In Heafield v Times Newspaper Ltd, Mr Heafield was a practising catholic although his colleagues did not know this. He worked as a casual sub-editor for The Times which involved him writing headlines and editing the stories provided by reporters to fit the editor’s specifications.
Before being allocated a headline each story would be given a one word working title. So for example a story about the Queen would be titled “the Queen.” In March 2010 The Times was working on a story concerning the Pope allegedly protecting a paedophile priest. This story was referred to as “the Pope”.

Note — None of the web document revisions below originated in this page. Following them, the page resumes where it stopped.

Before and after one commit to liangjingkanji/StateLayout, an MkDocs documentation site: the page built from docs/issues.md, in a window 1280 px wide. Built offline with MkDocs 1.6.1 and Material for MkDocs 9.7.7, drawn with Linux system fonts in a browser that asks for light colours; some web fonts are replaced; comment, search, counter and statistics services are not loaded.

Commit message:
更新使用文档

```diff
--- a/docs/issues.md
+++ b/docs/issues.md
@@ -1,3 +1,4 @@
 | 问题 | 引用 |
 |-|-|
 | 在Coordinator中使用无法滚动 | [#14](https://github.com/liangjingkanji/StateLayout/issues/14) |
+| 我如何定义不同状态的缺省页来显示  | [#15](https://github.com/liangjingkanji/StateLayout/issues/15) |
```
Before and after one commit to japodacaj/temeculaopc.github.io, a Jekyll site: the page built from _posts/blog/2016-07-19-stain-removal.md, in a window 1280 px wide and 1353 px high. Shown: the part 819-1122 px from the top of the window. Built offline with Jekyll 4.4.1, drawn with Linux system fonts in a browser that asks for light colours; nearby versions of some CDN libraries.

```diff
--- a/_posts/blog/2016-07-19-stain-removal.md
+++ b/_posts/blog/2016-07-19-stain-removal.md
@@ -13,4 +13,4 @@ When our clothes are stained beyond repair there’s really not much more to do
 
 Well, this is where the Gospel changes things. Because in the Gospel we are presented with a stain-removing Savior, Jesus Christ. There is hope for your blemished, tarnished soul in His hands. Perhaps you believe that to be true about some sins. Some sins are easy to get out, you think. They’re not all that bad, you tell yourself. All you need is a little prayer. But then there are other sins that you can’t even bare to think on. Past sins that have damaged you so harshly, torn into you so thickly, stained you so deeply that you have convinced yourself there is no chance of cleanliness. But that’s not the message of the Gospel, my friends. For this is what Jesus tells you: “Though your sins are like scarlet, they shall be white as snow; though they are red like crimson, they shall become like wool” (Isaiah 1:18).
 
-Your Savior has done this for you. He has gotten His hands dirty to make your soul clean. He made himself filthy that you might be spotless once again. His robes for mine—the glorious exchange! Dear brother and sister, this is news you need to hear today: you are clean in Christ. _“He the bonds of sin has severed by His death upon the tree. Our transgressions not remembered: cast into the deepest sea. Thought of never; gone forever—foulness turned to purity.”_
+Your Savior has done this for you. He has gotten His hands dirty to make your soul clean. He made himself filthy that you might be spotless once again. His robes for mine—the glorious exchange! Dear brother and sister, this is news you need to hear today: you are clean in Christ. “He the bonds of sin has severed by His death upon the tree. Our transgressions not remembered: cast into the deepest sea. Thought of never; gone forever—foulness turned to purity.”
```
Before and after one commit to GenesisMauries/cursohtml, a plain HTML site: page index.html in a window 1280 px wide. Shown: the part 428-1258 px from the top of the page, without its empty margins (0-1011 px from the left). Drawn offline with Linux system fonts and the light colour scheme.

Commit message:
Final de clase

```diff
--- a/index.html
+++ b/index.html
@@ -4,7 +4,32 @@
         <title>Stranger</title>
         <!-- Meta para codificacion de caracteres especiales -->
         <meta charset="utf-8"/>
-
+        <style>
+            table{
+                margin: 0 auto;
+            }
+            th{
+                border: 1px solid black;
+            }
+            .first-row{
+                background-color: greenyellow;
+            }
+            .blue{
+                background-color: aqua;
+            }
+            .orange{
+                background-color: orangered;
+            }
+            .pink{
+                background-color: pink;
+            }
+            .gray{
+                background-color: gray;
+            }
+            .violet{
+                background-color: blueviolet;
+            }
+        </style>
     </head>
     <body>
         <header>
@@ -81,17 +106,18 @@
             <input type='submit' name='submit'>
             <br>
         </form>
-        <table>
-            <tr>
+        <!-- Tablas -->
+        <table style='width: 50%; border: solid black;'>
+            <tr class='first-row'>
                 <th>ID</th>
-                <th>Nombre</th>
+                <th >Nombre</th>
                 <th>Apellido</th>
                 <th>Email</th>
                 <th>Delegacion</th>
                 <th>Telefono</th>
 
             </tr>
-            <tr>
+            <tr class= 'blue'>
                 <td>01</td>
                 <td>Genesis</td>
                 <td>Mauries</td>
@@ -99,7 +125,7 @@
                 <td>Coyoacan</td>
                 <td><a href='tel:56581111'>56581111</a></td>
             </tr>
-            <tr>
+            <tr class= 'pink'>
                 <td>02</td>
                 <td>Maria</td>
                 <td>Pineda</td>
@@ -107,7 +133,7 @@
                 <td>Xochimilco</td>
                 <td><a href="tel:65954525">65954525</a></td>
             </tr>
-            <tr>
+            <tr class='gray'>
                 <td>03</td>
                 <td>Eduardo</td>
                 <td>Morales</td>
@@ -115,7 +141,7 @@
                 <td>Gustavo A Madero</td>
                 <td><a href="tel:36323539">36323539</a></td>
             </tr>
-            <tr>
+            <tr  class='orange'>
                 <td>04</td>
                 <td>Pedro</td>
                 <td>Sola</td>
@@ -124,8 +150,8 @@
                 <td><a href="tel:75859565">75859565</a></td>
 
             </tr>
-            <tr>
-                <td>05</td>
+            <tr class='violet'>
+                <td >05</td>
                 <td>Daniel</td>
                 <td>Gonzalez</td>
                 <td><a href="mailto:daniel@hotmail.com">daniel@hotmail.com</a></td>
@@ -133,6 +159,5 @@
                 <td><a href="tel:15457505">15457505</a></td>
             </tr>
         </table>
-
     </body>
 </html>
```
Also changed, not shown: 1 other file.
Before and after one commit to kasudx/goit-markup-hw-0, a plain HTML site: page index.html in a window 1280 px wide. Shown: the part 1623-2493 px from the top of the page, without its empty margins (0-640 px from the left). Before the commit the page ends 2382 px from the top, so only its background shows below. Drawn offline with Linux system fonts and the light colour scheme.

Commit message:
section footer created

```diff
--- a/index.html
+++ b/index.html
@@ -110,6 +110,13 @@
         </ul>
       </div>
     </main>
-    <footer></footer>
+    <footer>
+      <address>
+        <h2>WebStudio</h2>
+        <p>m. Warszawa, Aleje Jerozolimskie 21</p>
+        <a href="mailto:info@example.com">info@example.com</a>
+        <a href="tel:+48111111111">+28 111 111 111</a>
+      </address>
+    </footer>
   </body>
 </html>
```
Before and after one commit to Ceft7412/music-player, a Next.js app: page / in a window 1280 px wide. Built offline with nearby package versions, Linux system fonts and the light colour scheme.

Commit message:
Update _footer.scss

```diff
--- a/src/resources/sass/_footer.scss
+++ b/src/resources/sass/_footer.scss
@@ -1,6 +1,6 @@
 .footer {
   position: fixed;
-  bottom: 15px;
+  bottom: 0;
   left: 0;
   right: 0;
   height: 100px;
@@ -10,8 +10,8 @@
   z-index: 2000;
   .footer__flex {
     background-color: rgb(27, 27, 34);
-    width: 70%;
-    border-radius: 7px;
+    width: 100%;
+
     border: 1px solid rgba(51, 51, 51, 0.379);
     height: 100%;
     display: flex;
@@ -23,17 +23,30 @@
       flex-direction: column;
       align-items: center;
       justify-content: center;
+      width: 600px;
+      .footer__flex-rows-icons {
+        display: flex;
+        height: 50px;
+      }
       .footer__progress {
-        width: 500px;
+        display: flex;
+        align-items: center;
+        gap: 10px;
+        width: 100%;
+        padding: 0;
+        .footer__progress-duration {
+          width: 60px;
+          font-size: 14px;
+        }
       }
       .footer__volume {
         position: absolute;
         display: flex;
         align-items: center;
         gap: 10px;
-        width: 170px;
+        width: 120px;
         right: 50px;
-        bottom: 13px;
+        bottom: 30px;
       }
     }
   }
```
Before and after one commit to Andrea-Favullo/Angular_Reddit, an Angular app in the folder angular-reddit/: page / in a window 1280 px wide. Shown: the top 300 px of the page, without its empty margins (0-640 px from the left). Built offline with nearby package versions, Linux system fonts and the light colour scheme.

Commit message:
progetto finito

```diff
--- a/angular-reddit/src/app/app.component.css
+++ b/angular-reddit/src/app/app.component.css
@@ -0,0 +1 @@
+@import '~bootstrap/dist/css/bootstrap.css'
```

As the deadline approached for the newspaper to go to print, Mr Heafield’s line manager, shouted across the newsroom: “can anyone tell me what’s happening to the f***ing pope?”
Mr Heafield pursued claims for harassment on the grounds of his religion on the the basis that Mr Wilson’s comment was intended to deride and insult his religion and in the alternative, the comment was so inherently anti-Catholic that it was reasonable for a practicing Catholic to have experienced this effect. The newspaper, represented by Clarkslegal LLP, argued that the words were not capable of amounting to harassment and disputed that the words spoken were spoken on the grounds of religion or belief. In referring to “the Pope”, Mr Wilson was referring to the story so he could equally have said “what’s happening to the f***ing queen?”
The tribunal accepted the newspaper’s argument and dismissed all of Mr Heafield’s complaints. The tribunal found that it was not reasonable for the comment to have had the effect of creating a hostile, intimidating, degrading, humiliating or offensive environment for Mr Heafield. There was no evidence from which the tribunal could infer that the comment had been made on grounds of religion.
Although this is only a first instance decision, decided before the EqA 2010, it is still very useful to see how the definition of harassment is applied. It is also likely that tribunals following the EqA 2010 will adopt the same approach.
Before the Equality Act 2010 (“EqA 2010”) came into force, discrimination on grounds of religion or belief was prohibited under the Employment Equality (Religion or Belief) Regulations 2003 (“the Religion or Belief Regulations”).
Regulation 5 of the Religion or Belief Regulations defined harassment as:
1. Unwanted conduct; on the grounds of religion or belief; which had the purpose or effect of:
a) either violating another person`s dignity; or
b) creating an intimidating, hostile, degrading, humiliating or offensive environment for them.
2. Conduct shall be regarded as having the effect specified in paragraph 1 (a) or (b) if, having regard to all the circumstances, including in particular the perception of the victim, it should reasonably be considered as having that effect.